▶ **WHAT THE TASK ASKS**
What is the number of lines in the listing below that contain the word "react"? Give only that number.

▬▬▬▬▬▬

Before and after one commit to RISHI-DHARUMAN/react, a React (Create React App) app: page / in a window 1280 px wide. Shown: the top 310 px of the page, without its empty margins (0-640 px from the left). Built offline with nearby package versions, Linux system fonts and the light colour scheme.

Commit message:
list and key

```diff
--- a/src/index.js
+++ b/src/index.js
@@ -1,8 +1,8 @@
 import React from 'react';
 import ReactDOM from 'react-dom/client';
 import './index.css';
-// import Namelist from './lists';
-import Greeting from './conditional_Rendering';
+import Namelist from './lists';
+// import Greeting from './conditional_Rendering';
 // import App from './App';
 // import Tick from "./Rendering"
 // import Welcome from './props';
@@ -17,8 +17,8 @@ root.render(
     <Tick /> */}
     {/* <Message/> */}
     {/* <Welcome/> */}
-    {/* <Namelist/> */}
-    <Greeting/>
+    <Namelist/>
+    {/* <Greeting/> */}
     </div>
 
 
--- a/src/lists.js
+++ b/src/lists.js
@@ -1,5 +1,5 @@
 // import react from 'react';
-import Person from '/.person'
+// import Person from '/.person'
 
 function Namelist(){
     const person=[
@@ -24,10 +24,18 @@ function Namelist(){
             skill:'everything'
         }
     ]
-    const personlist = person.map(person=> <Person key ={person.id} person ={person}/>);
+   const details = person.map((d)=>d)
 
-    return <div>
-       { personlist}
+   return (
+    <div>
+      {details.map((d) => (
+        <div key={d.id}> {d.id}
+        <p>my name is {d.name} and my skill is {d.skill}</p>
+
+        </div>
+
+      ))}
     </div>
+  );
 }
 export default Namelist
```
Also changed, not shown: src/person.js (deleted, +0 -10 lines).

▬▬▬▬▬▬

▶ **PROBLEM SOLUTION**
4